Sarah Goffman, Plastic Arts, 2010
Collection: Artbank

Sarah Goffman’s Plastic Arts transforms her junky collection of throwaway PET plastic containers, bottles and tubs with meticulously detailed Chinese Willow-patterns. During a visit to her home/studio I complimented Goffman on the painstaking detail of her hand-drawn designs, to which she remarked: “We all need something to do with our hands or the devil gets in”.

This sense of humour is typical of Goffman’s sprawling art practice, which incorporates installation, drawing, sculpture, performance and video. Goffman deftly balances an erudite conceptual process with a witty lightness of touch, breaking apart distinctions between high and low culture without didacticism.

Having emerged in the mid-1990s, showing consistently in Sydney’s non-profit galleries – her CV reads as a graveyard of now defunct artist-run initiatives – Goffman’s acclaim is assured within the arts community, she is a bonafide “artist’s artist”. As Goffman’s work is often ephemeral, large-scale and composed from repurposed trash, it is regarded as difficult for some institutions to collect. Artbank is the first public collection to acquire her work.

Goffman is an avid collector herself. Visiting her home is an awe-inspiring experience where you are exposed to a vast assortment of artworks (her own and by her artist friends) that are surrounded by bits and pieces of consumer packaging and kitschy pop-culture minutiae. Tiny shelves populated with postcards, souvenirs, trinkets and various other bits and pieces line the walls. Tables and benches are home to this-and-that; indeed no surface is left bare. Goffman has said of her collection: “You can’t have everything you know, but you can have little samples or souvenirs. Like I can’t buy art, but I get the invites, and so I put them on my walls. I think that’s what this house is like – a big souvenir” (Duke Magazine, July 2007).

Plastic Arts may not directly reference the souvenir trade, but the reclaimed plastic vessels used are certainly invested with new life and meaning. They become “samples or souvenirs” of a mass-produced porcelain tradition that is otherwise seen as ubiquitous and potentially taken-for-granted. Curator Bec Dean writes in Runway (2009): “Decorating the surface of her juice-bottle vases, paper plates and yoghurt pots, Goffman restores a kind of individual artistry and care to the pre-industrial copy, marrying it with post-industrial waste”. Ultimately, Sarah Goffman achieves a special kind of alchemy by transforming trash into treasure, showing how the art of collecting can sometimes be the artwork itself.

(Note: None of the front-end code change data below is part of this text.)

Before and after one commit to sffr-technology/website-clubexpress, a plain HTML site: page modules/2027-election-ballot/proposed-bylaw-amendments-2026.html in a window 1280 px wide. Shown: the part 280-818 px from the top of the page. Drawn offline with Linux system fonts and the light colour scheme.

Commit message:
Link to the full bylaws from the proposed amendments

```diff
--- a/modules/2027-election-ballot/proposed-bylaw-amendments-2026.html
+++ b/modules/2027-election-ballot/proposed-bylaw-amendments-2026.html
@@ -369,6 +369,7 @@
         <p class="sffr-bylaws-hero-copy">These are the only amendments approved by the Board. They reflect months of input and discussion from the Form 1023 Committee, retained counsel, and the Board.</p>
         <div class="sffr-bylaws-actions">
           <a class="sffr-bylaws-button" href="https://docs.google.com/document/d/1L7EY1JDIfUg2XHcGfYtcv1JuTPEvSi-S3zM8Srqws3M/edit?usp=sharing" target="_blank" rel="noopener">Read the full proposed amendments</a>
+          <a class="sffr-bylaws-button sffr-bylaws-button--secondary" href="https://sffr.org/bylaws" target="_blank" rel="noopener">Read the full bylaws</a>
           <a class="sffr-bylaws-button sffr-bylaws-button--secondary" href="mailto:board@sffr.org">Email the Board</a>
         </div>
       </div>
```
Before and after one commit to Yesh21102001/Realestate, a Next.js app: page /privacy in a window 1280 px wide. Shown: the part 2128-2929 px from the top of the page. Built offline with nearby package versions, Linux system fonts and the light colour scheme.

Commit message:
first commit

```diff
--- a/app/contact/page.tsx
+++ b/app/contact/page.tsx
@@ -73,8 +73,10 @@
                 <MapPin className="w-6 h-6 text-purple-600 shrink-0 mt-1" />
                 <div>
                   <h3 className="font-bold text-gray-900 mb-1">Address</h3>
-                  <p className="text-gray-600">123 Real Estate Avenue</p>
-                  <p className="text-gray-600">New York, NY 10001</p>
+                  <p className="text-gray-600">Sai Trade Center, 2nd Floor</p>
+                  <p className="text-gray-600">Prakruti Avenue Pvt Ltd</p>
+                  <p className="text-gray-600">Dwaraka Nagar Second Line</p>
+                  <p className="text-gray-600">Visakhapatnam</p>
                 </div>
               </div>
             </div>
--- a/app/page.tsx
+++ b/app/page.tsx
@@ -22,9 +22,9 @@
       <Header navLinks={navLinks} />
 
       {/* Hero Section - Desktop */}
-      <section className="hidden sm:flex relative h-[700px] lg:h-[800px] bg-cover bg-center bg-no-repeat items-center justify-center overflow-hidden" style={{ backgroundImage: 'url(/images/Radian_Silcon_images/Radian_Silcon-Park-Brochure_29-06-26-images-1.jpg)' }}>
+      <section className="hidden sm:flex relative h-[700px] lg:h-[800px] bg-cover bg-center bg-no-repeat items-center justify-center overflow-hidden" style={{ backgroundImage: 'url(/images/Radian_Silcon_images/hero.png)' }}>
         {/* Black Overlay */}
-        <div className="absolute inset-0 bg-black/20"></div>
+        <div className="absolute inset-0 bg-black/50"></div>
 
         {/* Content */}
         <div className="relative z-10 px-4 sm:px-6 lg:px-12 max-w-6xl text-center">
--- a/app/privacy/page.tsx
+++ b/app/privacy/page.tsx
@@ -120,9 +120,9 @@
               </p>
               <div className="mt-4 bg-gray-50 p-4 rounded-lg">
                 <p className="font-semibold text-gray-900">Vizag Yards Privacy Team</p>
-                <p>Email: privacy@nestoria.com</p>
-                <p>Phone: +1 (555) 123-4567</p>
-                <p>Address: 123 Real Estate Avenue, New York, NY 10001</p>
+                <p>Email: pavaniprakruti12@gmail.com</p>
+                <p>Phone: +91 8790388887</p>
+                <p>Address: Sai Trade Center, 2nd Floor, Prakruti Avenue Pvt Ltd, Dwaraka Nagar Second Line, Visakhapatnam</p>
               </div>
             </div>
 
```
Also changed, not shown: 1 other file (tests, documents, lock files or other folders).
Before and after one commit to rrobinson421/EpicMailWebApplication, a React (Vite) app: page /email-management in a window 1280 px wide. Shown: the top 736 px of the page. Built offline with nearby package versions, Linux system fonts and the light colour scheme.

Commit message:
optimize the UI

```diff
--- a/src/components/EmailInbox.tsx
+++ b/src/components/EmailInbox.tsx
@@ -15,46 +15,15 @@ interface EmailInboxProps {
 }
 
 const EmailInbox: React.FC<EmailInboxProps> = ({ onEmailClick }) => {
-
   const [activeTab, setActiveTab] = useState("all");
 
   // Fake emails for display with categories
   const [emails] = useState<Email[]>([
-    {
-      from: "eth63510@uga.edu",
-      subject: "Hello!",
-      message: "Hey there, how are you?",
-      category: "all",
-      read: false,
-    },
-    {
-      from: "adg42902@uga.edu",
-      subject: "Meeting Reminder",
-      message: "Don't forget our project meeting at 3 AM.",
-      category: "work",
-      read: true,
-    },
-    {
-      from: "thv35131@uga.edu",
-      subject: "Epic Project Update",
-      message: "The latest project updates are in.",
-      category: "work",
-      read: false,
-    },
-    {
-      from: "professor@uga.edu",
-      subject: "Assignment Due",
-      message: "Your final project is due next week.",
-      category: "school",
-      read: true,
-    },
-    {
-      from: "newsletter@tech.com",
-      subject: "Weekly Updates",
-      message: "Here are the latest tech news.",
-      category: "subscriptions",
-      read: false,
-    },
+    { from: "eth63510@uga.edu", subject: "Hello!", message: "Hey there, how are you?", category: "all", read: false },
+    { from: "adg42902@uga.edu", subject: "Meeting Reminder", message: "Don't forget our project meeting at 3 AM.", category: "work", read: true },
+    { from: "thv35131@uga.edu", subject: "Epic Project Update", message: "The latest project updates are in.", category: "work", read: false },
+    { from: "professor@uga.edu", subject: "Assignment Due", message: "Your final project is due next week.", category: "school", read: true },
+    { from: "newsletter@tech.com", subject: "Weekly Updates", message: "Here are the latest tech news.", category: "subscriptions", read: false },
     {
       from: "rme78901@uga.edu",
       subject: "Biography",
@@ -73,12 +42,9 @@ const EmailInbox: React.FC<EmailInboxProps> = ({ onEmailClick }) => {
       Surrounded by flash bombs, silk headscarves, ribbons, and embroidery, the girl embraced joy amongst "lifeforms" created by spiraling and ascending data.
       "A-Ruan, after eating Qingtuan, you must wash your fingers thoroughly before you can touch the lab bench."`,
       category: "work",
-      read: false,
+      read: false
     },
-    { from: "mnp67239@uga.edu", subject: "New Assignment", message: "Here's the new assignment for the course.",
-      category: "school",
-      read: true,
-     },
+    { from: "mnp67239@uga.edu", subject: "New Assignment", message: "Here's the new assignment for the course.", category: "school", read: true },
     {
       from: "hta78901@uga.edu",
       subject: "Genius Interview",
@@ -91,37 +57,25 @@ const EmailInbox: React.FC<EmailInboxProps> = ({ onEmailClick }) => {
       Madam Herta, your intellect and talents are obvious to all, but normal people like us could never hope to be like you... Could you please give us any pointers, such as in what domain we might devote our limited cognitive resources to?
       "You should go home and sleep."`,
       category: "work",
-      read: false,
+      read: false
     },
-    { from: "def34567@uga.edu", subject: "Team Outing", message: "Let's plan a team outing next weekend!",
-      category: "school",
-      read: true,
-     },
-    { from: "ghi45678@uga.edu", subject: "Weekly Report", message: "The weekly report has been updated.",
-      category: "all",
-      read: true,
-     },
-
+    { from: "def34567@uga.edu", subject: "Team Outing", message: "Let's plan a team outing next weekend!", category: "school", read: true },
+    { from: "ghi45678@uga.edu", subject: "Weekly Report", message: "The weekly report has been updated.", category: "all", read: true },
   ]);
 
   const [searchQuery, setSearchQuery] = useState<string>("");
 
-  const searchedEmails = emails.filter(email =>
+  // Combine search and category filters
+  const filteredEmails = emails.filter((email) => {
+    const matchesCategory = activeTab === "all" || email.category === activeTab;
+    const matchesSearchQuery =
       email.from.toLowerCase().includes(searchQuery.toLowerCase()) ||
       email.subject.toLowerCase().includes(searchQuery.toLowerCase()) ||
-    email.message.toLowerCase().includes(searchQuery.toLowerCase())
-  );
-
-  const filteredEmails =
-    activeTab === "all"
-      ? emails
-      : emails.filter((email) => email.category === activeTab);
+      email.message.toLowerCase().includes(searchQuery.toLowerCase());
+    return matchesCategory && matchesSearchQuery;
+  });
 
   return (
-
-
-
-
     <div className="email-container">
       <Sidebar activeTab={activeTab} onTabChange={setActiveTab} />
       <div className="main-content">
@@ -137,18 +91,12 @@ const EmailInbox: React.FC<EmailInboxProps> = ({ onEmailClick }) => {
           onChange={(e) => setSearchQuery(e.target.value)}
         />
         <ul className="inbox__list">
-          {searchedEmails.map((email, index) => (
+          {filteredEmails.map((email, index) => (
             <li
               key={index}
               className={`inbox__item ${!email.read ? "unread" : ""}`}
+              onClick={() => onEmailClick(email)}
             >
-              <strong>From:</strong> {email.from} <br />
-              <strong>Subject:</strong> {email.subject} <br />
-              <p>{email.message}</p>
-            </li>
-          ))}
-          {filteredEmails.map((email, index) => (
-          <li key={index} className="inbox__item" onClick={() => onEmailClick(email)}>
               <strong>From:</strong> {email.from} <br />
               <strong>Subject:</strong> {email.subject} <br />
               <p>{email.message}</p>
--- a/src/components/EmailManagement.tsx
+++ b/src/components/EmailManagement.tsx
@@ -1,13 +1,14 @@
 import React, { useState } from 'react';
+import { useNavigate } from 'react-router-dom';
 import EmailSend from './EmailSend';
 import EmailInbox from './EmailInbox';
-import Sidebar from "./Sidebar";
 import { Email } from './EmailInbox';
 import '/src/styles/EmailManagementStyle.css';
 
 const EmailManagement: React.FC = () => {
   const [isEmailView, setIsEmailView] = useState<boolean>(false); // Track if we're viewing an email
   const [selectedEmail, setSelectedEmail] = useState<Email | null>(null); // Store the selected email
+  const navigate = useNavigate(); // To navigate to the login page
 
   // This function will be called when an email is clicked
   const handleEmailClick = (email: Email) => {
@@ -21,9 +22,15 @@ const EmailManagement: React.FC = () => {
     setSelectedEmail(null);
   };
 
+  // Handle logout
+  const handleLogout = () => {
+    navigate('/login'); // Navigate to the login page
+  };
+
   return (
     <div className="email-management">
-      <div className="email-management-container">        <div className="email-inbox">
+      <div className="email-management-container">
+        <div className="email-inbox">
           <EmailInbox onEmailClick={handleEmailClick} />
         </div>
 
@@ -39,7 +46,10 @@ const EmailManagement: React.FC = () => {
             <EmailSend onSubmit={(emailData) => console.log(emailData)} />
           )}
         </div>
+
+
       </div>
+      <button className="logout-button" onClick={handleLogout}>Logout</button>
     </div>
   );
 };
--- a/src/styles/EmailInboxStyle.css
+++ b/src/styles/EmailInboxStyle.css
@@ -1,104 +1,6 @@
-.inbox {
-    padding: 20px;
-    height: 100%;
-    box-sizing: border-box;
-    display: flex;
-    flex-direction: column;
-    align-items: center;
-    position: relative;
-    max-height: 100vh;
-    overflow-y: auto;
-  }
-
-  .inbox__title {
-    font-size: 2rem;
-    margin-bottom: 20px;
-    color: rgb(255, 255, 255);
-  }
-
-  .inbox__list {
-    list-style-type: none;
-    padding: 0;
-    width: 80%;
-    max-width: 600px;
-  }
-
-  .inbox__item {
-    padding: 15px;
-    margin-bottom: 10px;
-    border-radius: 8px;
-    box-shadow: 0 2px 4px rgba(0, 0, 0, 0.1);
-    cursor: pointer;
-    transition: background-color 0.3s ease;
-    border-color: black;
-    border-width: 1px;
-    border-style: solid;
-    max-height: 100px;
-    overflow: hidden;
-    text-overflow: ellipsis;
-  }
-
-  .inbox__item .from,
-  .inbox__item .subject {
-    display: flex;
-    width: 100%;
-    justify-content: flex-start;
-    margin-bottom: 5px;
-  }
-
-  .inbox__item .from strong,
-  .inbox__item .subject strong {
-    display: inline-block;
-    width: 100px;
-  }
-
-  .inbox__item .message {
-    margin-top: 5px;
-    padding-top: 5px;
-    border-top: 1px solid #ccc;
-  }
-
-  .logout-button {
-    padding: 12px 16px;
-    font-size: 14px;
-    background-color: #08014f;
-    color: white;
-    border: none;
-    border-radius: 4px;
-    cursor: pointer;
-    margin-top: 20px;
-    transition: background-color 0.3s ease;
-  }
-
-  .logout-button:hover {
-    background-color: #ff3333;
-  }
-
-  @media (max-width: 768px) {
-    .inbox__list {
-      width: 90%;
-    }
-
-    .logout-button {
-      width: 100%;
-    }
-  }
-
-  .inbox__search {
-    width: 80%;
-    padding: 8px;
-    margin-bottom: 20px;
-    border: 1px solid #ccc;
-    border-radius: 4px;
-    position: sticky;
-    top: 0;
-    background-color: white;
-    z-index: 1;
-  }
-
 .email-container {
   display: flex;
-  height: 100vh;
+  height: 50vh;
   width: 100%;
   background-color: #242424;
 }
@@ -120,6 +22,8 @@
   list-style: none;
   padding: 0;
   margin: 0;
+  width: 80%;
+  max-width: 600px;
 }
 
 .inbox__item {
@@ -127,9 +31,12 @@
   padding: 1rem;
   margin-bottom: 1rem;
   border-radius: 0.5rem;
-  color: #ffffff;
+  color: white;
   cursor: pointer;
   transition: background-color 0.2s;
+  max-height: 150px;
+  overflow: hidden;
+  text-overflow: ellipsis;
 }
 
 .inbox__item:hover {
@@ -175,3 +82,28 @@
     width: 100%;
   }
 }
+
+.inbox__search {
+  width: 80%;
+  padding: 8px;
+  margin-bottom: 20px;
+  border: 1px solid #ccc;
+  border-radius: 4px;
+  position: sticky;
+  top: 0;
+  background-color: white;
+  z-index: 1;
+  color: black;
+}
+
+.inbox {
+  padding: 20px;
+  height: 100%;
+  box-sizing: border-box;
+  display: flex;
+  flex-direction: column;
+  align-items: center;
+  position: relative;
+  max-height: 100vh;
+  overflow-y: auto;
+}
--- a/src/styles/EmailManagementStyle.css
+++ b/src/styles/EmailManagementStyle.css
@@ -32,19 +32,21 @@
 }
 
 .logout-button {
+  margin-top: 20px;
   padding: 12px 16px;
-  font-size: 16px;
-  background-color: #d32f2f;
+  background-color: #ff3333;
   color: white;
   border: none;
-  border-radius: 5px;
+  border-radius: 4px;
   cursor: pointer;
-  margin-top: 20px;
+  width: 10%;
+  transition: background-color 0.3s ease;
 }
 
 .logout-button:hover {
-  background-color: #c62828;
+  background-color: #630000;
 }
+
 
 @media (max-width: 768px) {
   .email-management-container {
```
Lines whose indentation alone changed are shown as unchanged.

Installation view of Sarah Goffman's kitchen, 2003

Profile for Artbank Now - promotional magazine formerly produced by Artbank.

Published by Artbank Now in 2011.